In total, 43 FNAC specimens of clinicoradiologically suspicious lymph nodes with corresponding nodal resection specimens were collected from 2016 to 2018 at Catholic University Hospital in Rome. Cytohistologic correlation was performed. Patients were treated with wide local excision of the vulvar mass followed by bilateral inguinofemoral lymphadenectomy and radiotherapy if the tumor involved a lymph node or the vulvar margins.
Cytologic examination agreed with histology in 37 of 43 cases (86.04%). The authors observed a positive FNAC result in 14 of 20 histologically confirmed metastatic lymph nodes, 6 false-negative cases, and no false-positive results. The sensitivity and specificity of cytological examination were 76.92% and 100%, respectively. All patients with FNAC-positive results showed metastatic disease in other surgically resected inguinofemoral nodes. Eleven of 29 patients (37.9%) with FNAC-negative results also showed metastatic disease in subsequent lymphadenectomy specimens, but the extent of metastases was always <1 cm (range, 0.1-0.6 cm).
FNAC of suspicious lymph nodes represents a useful tool in the management of patients with vulvar cancer. A positive result enables the surgeon to immediately perform a bilateral inguinofemoral lymphadenectomy thus avoiding an unnecessary sentinel lymph node sampling.

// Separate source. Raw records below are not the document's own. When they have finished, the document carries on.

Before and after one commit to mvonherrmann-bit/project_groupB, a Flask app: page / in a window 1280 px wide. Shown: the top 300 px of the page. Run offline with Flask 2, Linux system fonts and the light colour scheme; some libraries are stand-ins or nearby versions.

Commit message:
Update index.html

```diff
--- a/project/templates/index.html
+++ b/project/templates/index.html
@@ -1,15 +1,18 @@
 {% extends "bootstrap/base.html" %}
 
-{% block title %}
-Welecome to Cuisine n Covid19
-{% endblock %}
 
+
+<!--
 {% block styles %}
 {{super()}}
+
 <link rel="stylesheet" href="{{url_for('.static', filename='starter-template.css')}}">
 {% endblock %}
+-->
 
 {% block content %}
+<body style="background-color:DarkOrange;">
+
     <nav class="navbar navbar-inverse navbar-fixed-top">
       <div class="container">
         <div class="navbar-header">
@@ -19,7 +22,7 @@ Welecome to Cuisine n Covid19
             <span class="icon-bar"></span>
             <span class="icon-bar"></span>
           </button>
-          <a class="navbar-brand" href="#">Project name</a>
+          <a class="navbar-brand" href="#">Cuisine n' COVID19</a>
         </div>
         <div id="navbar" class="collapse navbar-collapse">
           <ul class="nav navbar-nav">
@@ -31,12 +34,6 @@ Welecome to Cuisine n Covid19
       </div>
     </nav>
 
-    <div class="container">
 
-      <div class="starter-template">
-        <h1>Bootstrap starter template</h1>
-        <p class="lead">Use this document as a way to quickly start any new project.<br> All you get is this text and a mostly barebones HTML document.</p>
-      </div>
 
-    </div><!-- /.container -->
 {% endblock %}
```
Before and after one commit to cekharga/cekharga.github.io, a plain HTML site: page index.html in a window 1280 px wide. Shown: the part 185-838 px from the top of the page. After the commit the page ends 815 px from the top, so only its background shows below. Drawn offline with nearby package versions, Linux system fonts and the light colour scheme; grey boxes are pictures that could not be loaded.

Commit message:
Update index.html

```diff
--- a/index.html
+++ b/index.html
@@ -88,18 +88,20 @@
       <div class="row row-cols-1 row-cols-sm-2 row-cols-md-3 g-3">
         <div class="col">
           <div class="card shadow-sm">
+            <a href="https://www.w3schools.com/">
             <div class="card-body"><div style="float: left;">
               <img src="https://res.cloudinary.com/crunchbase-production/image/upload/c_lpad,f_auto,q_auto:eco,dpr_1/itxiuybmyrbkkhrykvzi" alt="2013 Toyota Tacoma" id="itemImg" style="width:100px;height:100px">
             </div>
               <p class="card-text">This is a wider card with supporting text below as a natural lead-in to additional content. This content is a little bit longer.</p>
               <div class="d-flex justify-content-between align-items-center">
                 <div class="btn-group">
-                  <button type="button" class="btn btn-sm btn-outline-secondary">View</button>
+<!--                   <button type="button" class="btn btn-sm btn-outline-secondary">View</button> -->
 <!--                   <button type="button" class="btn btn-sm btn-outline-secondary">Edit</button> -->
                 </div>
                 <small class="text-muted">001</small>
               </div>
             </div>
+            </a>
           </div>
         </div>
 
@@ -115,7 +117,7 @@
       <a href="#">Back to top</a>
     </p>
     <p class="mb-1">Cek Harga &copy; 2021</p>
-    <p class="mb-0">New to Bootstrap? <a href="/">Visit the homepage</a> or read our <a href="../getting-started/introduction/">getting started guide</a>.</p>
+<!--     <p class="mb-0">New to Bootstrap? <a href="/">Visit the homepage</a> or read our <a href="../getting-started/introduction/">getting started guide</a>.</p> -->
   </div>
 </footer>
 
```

Finally, FNAC can also predict the presence and extent of metastatic disease in other surgically resected inguinofemoral lymph nodes.